At the beginning of the 20th century, artists began to fall in love with Bergen and many of them remained faithful for the rest of their lives. Poets and novelists, but most notably painters came to the village. Precisely what charmed them is a matter of debate, but it most definitely had to do with Bergen's peace and quiet, the natural beauty of its dunes and woodlands, the pleasant, sleepy lanes and avenues with their old villas and farmhouses and, of course, the special play that light makes here of the trees and surrounding countryside; it is mentioned by quite a number of the artists who built houses here in which to live and work, with huge windows facing north to let in its illuminating qualities so conducive to putting oil on canvas. Of course, once a couple of influential artists had discovered the place and moved here, others were sure to follow and by 1915, Bergen was well and truly en vogue.

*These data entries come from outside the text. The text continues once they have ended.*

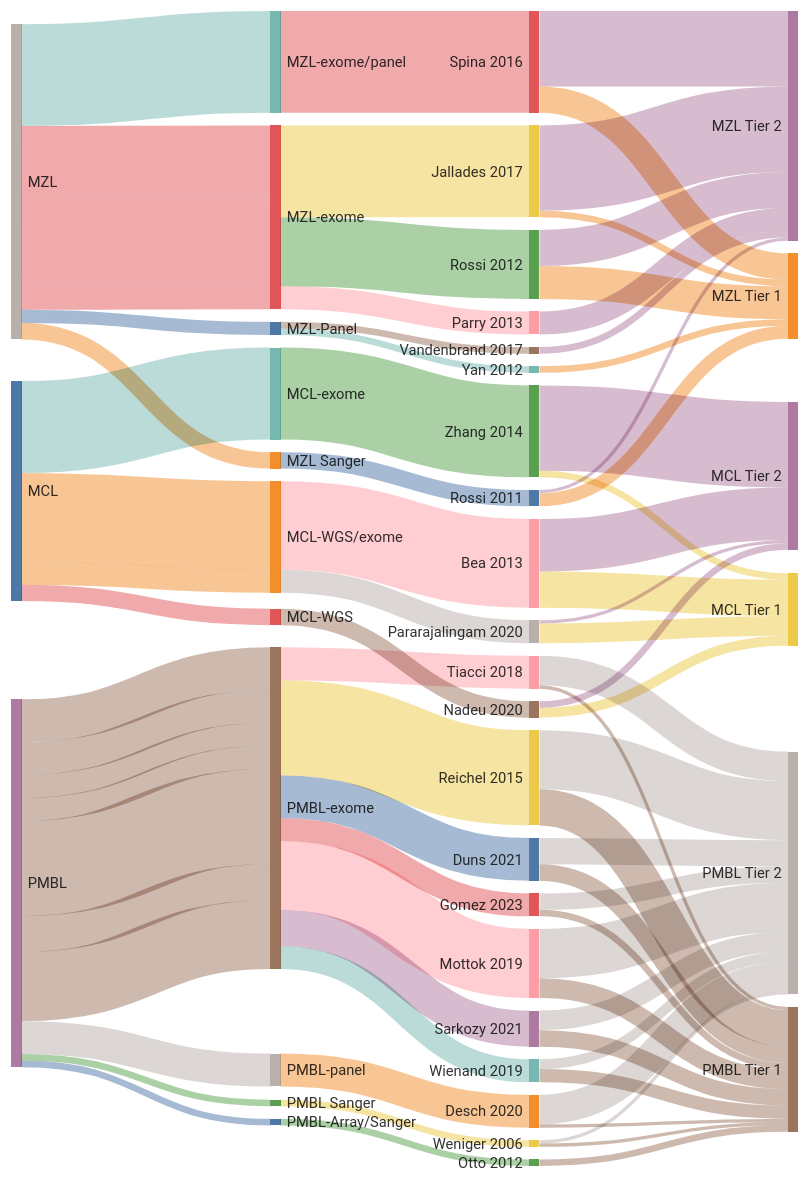
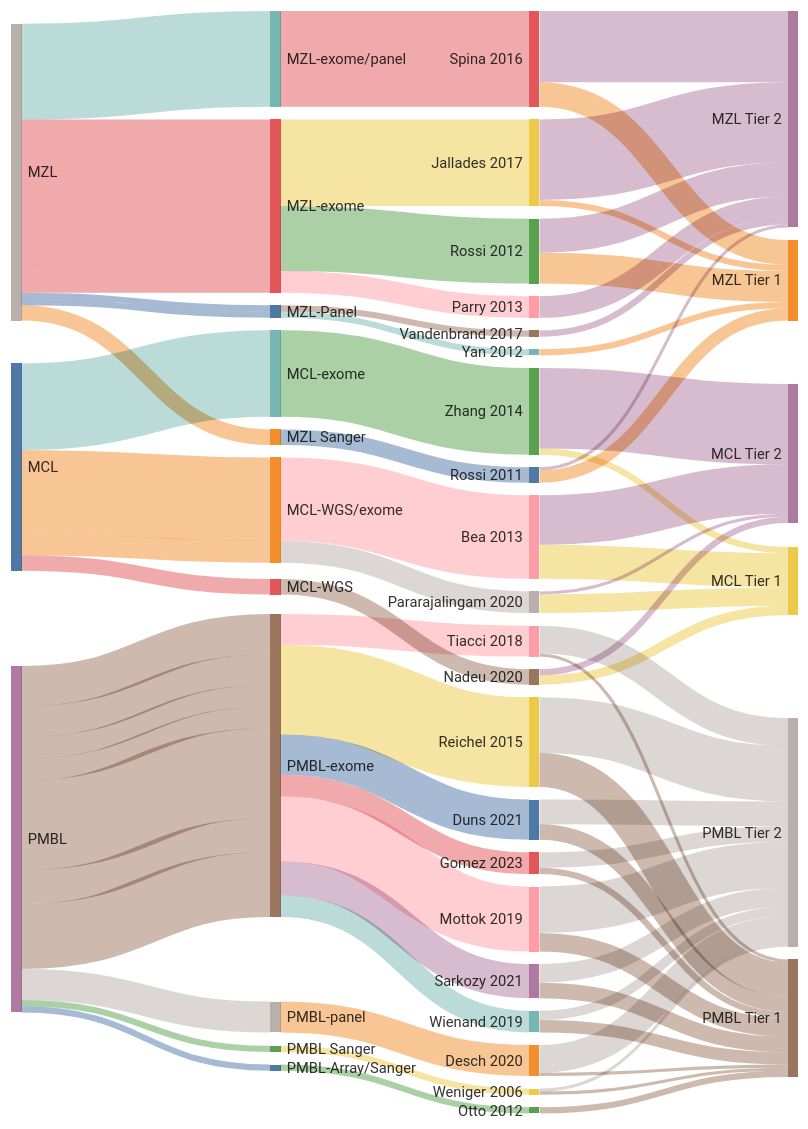
Before and after one commit to morinlab/lymphopedia: the second of 2 diagrams in Home.md, drawn with Mermaid. The commit also changed other lines of this file, not shown here.

```diff
--- a/Home.md
+++ b/Home.md
@@ -168,7 +168,7 @@
     showValues: false
     linkColor: target
     width: 750
-    height: 1100
+    height: 1050
     nodeAlignment: right
 ---
 sankey-beta
```
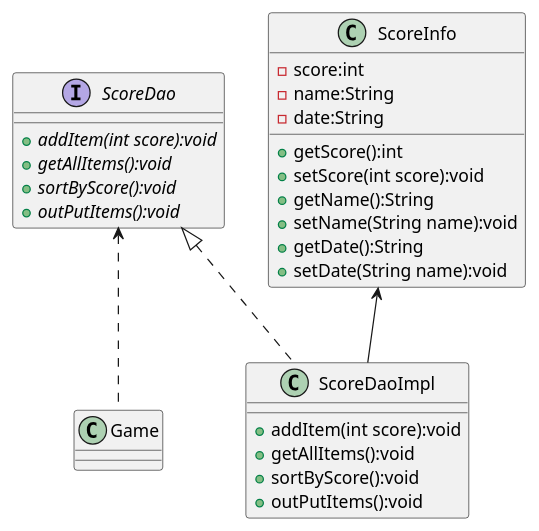
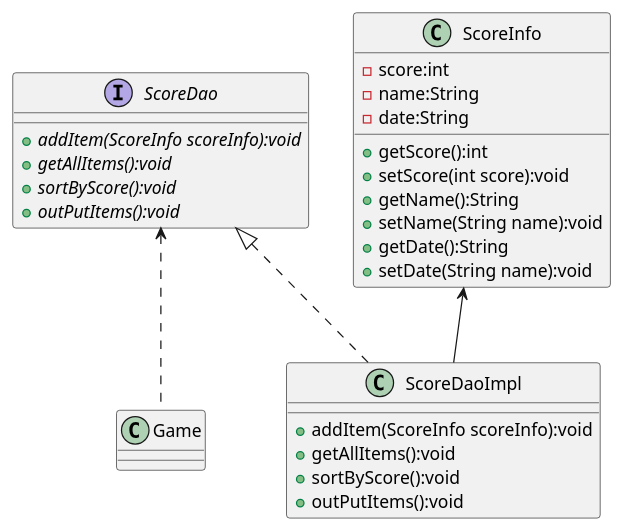
Before and after one commit to HaHaRen6/AircraftWar-base: the diagram in uml/DataAccessObjectPattern.puml, drawn with PlantUML. The commit also changed 11 other files, not shown here.

```diff
--- a/uml/DataAccessObjectPattern.puml
+++ b/uml/DataAccessObjectPattern.puml
@@ -1,37 +1,37 @@
 @startuml DataAccessObjectPattern
 'https://plantuml.com/sequence-diagram
 
 interface ScoreDao{
-    + {abstract} addItem(int score):void
+    + {abstract} addItem(ScoreInfo scoreInfo):void
     + {abstract} getAllItems():void
     + {abstract} sortByScore():void
     + {abstract} outPutItems():void
 }
 ScoreDao <.. Game
 
 class ScoreDaoImpl{
-    + addItem(int score):void
+    + addItem(ScoreInfo scoreInfo):void
     + getAllItems():void
     + sortByScore():void
     + outPutItems():void
 }
 ScoreDao <|..ScoreDaoImpl
 
 class ScoreInfo{
     - score:int
     - name:String
     - date:String
 
     + getScore():int
     + setScore(int score):void
     + getName():String
     + setName(String name):void
     + getDate():String
     + setDate(String name):void
 }
 ScoreInfo <-- ScoreDaoImpl
 
 class Game{
 }
 
 @enduml
```
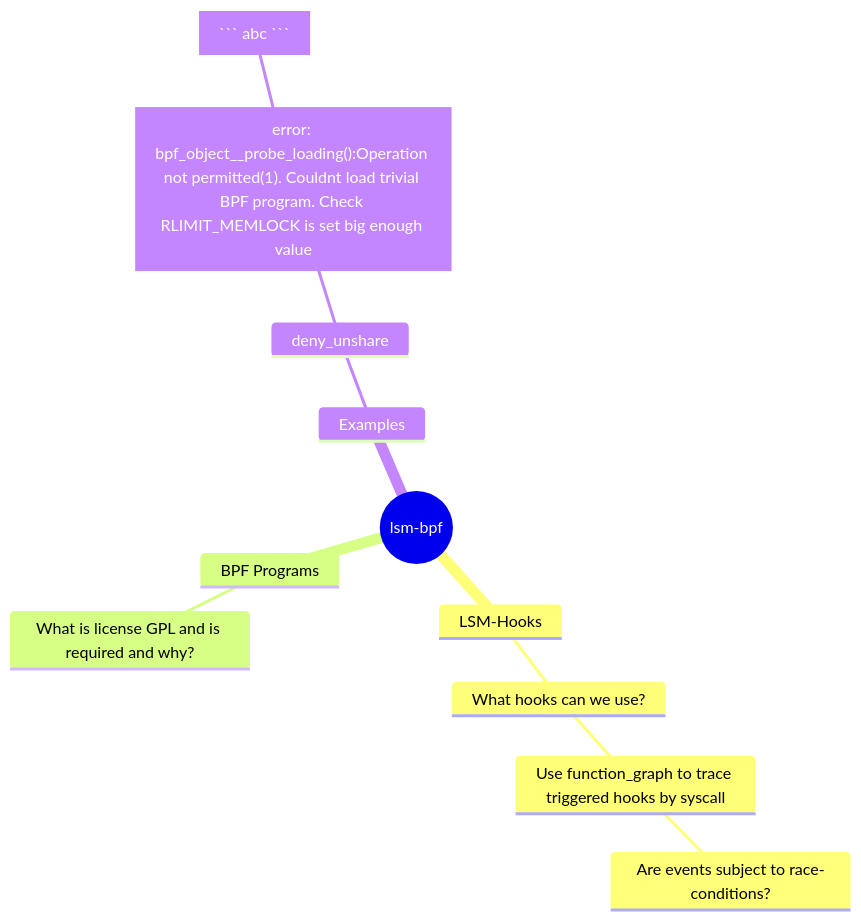
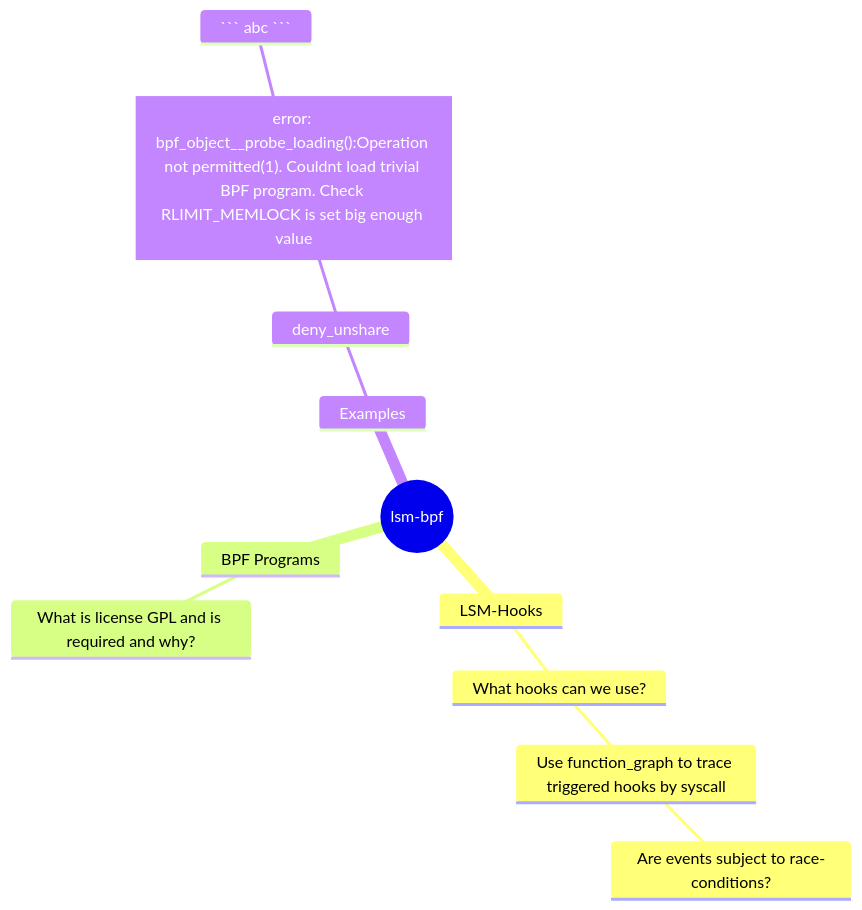
One commit to Turbodunker/lsm-bpf changed the diagram in Questions:.md. Above: the diagram before and after it, drawn with Mermaid.

Commit message:
Updated Questions: (markdown)

````diff
--- a/Questions:.md
+++ b/Questions:.md
@@ -6,15 +6,15 @@
 ``` mermaid
     mindmap
         root((lsm-bpf))
             LSM-Hooks
                 What hooks can we use?
                     Use function_graph to trace triggered hooks by syscall
                         Are events subject to race-conditions?
             BPF Programs
                 What is license GPL and is required and why?
             Examples
                 deny_unshare
                     id1["error: bpf_object__probe_loading():Operation not permitted(1). Couldnt load trivial BPF program. Check RLIMIT_MEMLOCK is set big enough value"]
-                        id2[``` abc ```]
+                        ``` abc ```
 
 ```
````
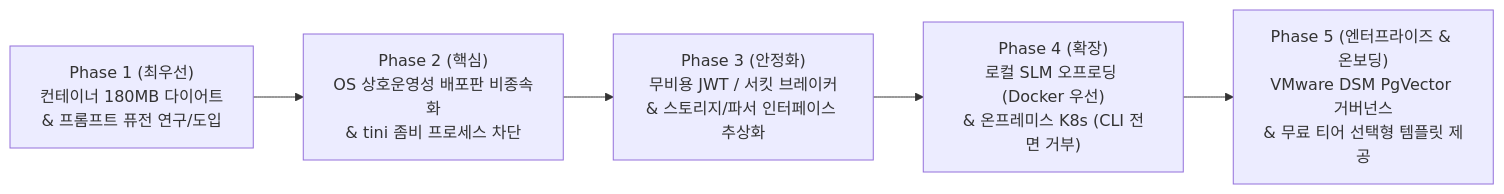
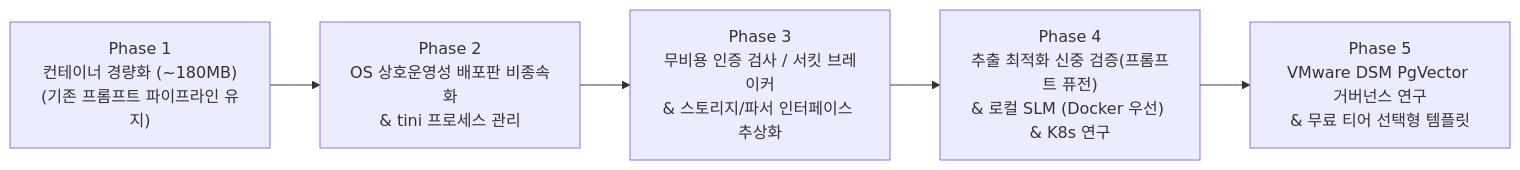
Before and after one commit to fofwisdom/claire-bible: the second of 2 diagrams in docs/origin/CLAIRE_ARCHITECTURE_ROADMAP.md, drawn with Mermaid. The commit also changed other lines of this file and 1 other file, not shown here.

First line of the commit message:
docs: refine architecture roadmap and reschedule prompt fusion to phase 4

````diff
--- a/docs/origin/CLAIRE_ARCHITECTURE_ROADMAP.md
+++ b/docs/origin/CLAIRE_ARCHITECTURE_ROADMAP.md
@@ -98,7 +106,7 @@
 ```mermaid
 flowchart LR
-    P1["Phase 1 (최우선)<br/>컨테이너 180MB 다이어트<br/>& 프롬프트 퓨전 연구/도입"] --> P2["Phase 2 (핵심)<br/>OS 상호운영성 배포판 비종속화<br/>& tini 좀비 프로세스 차단"]
-    P2 --> P3["Phase 3 (안정화)<br/>무비용 JWT / 서킷 브레이커<br/>& 스토리지/파서 인터페이스 추상화"]
-    P3 --> P4["Phase 4 (확장)<br/>로컬 SLM 오프로딩 (Docker 우선)<br/>& 온프레미스 K8s (CLI 전면 거부)"]
-    P4 --> P5["Phase 5 (엔터프라이즈 & 온보딩)<br/>VMware DSM PgVector 거버넌스<br/>& 무료 티어 선택형 템플릿 제공"]
+    P1["Phase 1<br/>컨테이너 경량화 (~180MB)<br/>(기존 프롬프트 파이프라인 유지)"] --> P2["Phase 2<br/>OS 상호운영성 배포판 비종속화<br/>& tini 프로세스 관리"]
+    P2 --> P3["Phase 3<br/>무비용 인증 검사 / 서킷 브레이커<br/>& 스토리지/파서 인터페이스 추상화"]
+    P3 --> P4["Phase 4<br/>추출 최적화 신중 검증(프롬프트 퓨전)<br/>& 로컬 SLM (Docker 우선) & K8s 연구"]
+    P4 --> P5["Phase 5<br/>VMware DSM PgVector 거버넌스 연구<br/>& 무료 티어 선택형 템플릿"]
 ```
````
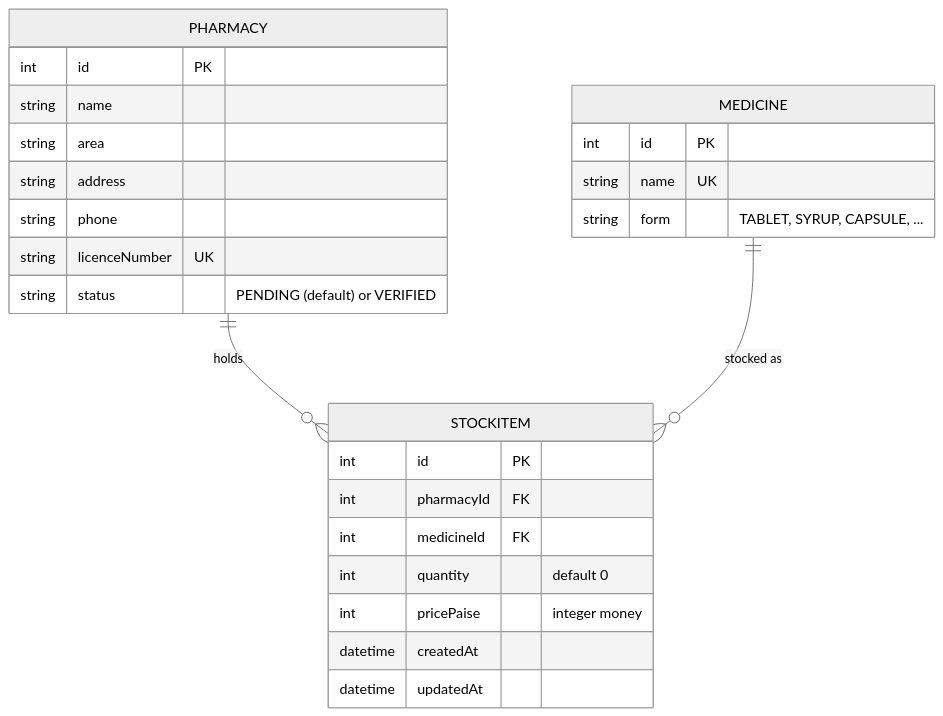
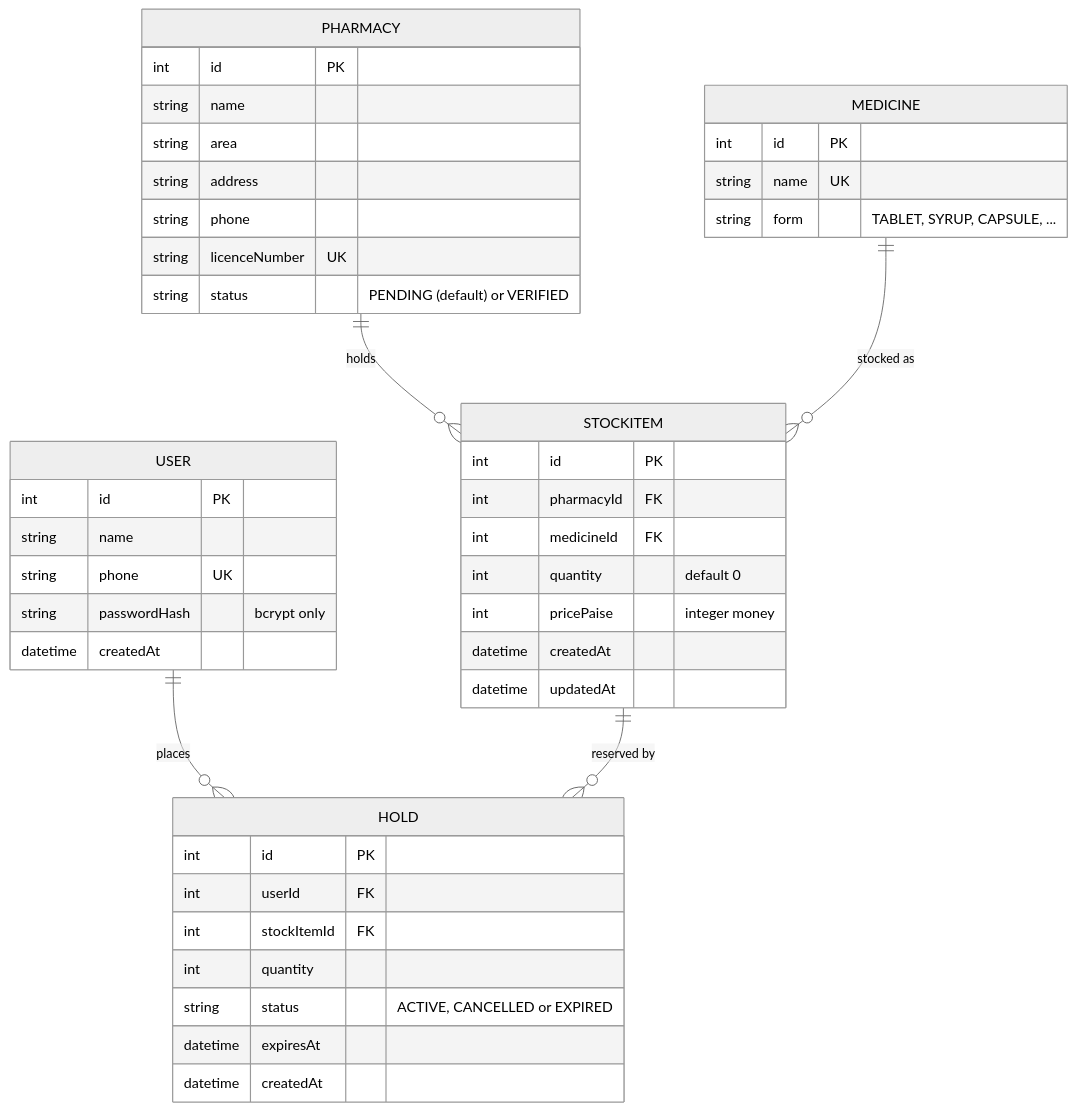
The third of 3 diagrams in README.md (vishalkbladerunner-create/velora_AP_2026), drawn with Mermaid (neutral theme) before and after one commit. The commit also changed other lines of this file and 24 other files, not shown here.

````diff
--- a/README.md
+++ b/README.md
@@ -115,29 +117,47 @@
 ```mermaid
 erDiagram
     PHARMACY ||--o{ STOCKITEM : holds
     MEDICINE ||--o{ STOCKITEM : "stocked as"
+    USER ||--o{ HOLD : places
+    STOCKITEM ||--o{ HOLD : "reserved by"
 
     MEDICINE {
         int id PK
         string name UK
         string form "TABLET, SYRUP, CAPSULE, ..."
     }
     PHARMACY {
         int id PK
         string name
         string area
         string address
         string phone
         string licenceNumber UK
         string status "PENDING (default) or VERIFIED"
     }
     STOCKITEM {
         int id PK
         int pharmacyId FK
         int medicineId FK
         int quantity "default 0"
         int pricePaise "integer money"
         datetime createdAt
         datetime updatedAt
     }
+    USER {
+        int id PK
+        string name
+        string phone UK
+        string passwordHash "bcrypt only"
+        datetime createdAt
+    }
+    HOLD {
+        int id PK
+        int userId FK
+        int stockItemId FK
+        int quantity
+        string status "ACTIVE, CANCELLED or EXPIRED"
+        datetime expiresAt
+        datetime createdAt
+    }
 ```
````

[Farmhouse, Else Berg (1877, Ratibor - 1942, Auschwitz) is wonderful example of Bergen School painting.]
Expressionist artists found each other in what became known as the Bergen School of art, which was heavily influenced by cubism and characterised by broad swaths of paint and the use of predominantly dark hues. The Bergen School still enjoys international acclaim and Kranenburgh, Bergen's impressive modern art museum, regularly has exhibitions dedicated to the movement. Just down the road in Alkmaar, the Stedelijk Museum has a permanent exhibition of Bergen School art that you definitely shouldn't miss!